College eHarmony Sites

There are collegiate eHarmony sites such as and  I refer to them that way since their principal reason for existence is to match students with any number of institutions that meet their criteria – which might or might not change over the course of the next week.  Again, their system uses the responses from an online questionnaire to match against multiple colleges that have offerings which would be of interest to the potential student.

What’s interesting about a site like however, is the way in which they’ve developed a social networking component akin to Facebook.  Students can also upload photos of themselves and complete a profile and then tag it to the various colleges which are of interest; they can then see who else is considering that particular college.  Students with similar interests can tag others and thus refer to them as their “dweebs”.  Wanna see a college dat’s da choice 4 teens with frizzy hair and tongue bolts?  Heer’s da place for U!  Wassamatta U! 

If you remember your teen years, you might recall wondering who in the hell would ever be interested in an acne-riddled, geeky, spastic hulk like yourself.  The colleges play to that adolescent insecurity by also noting their interests with “loves” that they send to students on the site.  Hey!  We know that you’re there and we think that you’re special!  If you wanna talk to one of our own students, we’ve got some who’ll answer your questions – replete with photos of smiling, handsome kids who give some hope to the teens that they, too, might survive their teenage years.  For the benefit of parents who lurk the site, all of the college student photos show them as sober and fully clothed.
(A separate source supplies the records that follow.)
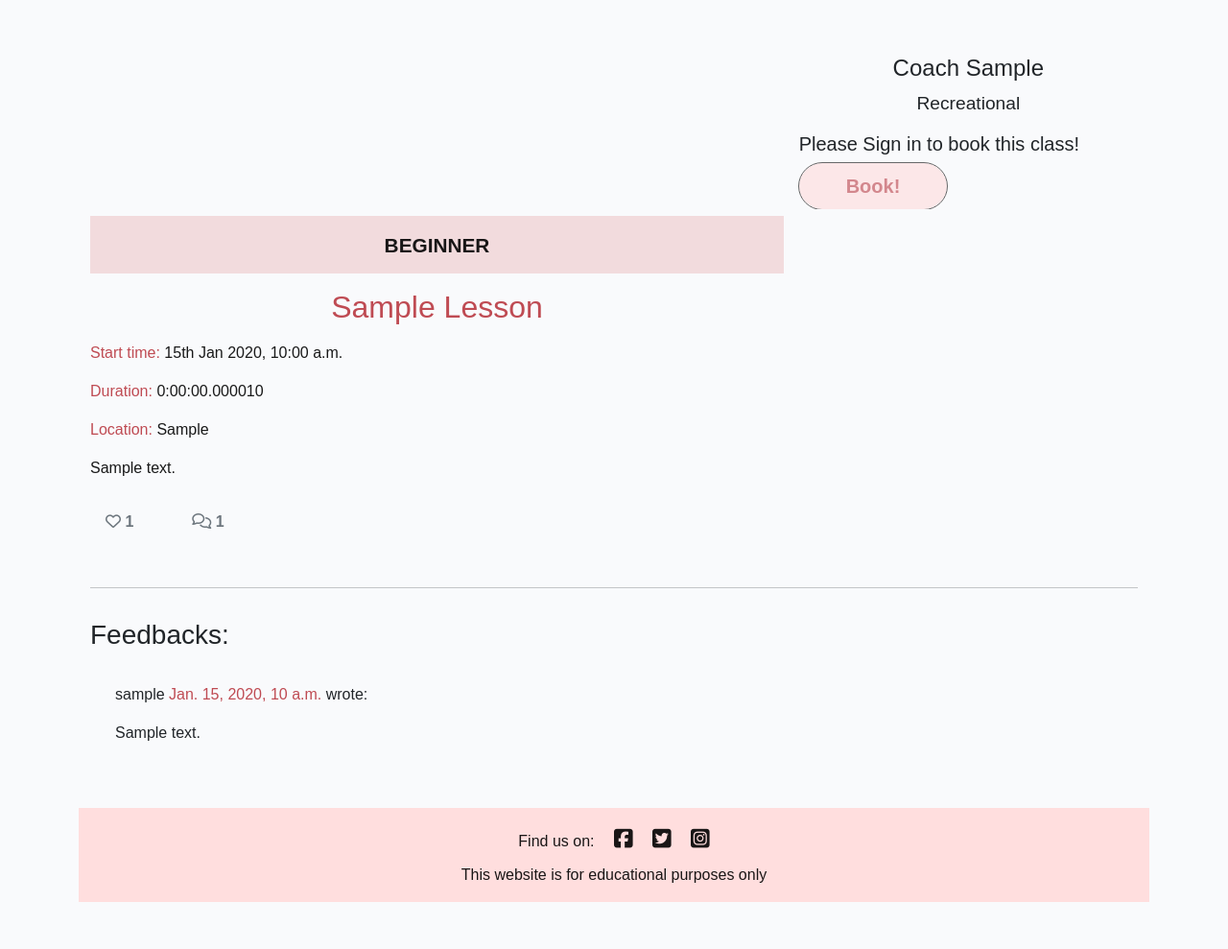
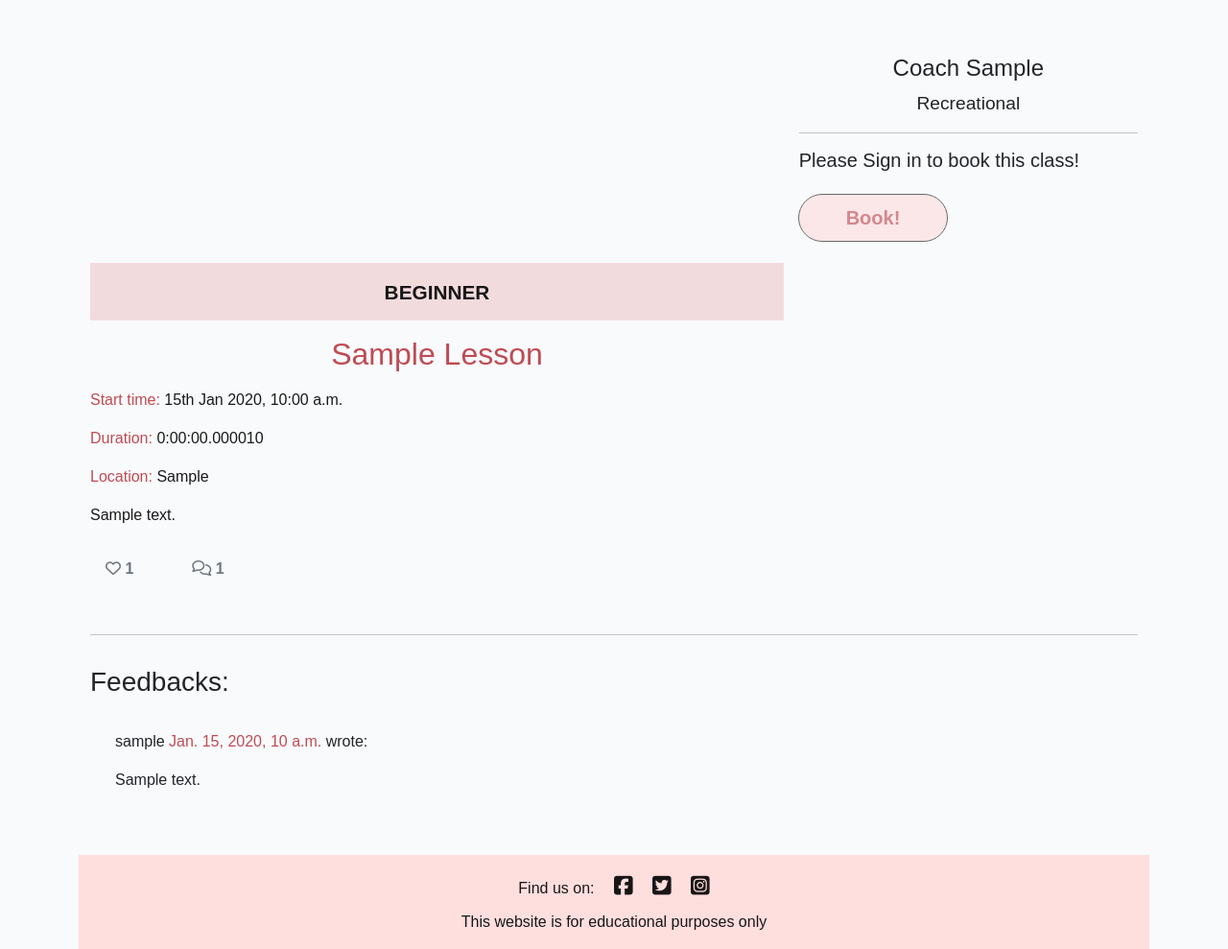
Before and after one commit to yamesjamess/p4-roller-criu, a Django app: a page that uses templates/lesson_detail.html in a window 1280 px wide. Shown: the part 81-1070 px from the top of the page at 96% size. Before the commit the page ends 1021 px from the top, so only its background shows below. Run offline with Django 3.2, Linux system fonts and the light colour scheme; tables that the repository leaves empty hold one stand-in row (values such as "Sample post"); some libraries are stand-ins or nearby versions; some web fonts are replaced.

Commit message:
Formatting the layout of the coach and booking area of the lesson_detail

```diff
--- a/templates/lesson_detail.html
+++ b/templates/lesson_detail.html
@@ -29,6 +29,7 @@
                     <h4 class="coach-name">Coach {{ coach.first_name }}</h4>
                     <p class="specialization">{{ coach.specialization|capfirst }}</p>
                 </div>
+                <hr>
                 {% if user.is_authenticated %}
                     {% now "jS M Y, H:i A" as current_time %}
                     {% if lesson.lesson_start|date:"jS M Y, H:i a" < current_time %}
@@ -47,21 +48,21 @@
                                         <option value="1" selected>1</option>
                                     </select>
                                 </div>
-                                <button type="submit" id="booking-button" class="btn btn-lg booking-button rounded-pill px-5">Book!</button>
+                                <button type="submit" id="booking-button" class="btn btn-lg booking-button rounded-pill px-5 my-3">Book!</button>
                             </form>
                         </div>
                         {% else %}
                         <div class="masthead-booking">
                             <h5>You have already submitted a booking this class!</h5>
-                            <p>Please check <strong>'My Bookings'</strong> for booking status</p>
-                            <button type="submit" class="btn btn-lg booking-button rounded-pill px-5" disabled>Book!</button>
+                            <p>Please check <a href="{% url 'my_bookings' %}"><strong class="highlighted-text">'My Bookings'</strong></a> for booking status</p>
+                            <button type="submit" class="btn btn-lg booking-button rounded-pill px-5 my-3" disabled>Book!</button>
                         </div>
                         {% endif %}
                     {% endif %}
                 {% else %}
                     <div class="masthead-booking">
                         <h5>Please Sign in to book this class!</h5>
-                        <button type="submit" class="btn btn-lg booking-button rounded-pill px-5" disabled>Book!</button>
+                        <button type="submit" class="btn btn-lg booking-button rounded-pill px-5 my-3" disabled>Book!</button>
                     </div>
                 {% endif %}
             </div>
```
Some college websites also present testimonials of students that demonstrate the physical and intellectual attractiveness of the student body.  These videos indicate that the students will more closely resemble Gregory Marmalard and Douglas C. Neidermyer than Kent Dorfman.
But that’s just my take.

Summer Scholar Programs
While they do serve a legitimate purpose, some institutions also use their campuses in the summer to hold “summer scholar” programs for high school students.  The college offers courses for high-achieving students for a several week period in the summer; there is a several thousand dollar fee and the kid has the opportunity to see what college life is like.  Again, my observation has been that these offers have come from colleges who’ve already targeted my kid with other correspondence about their existence.

Understand that with more than 4100 accredited colleges and universities in this country, the competition will be intense for new students.  Since most teens are technologically ahead of the folks and colleges are loaded with teens, the methods might escape our notice.  A study by Most fathers – and mothers – tend to step back from the technologically savvy teen, but a little awareness of what they’re seeing can help you guide them in a direction that’s not ruled impacted solely by emotion.

Steve Wagasky, College Funding Consultant
College Planning Professionals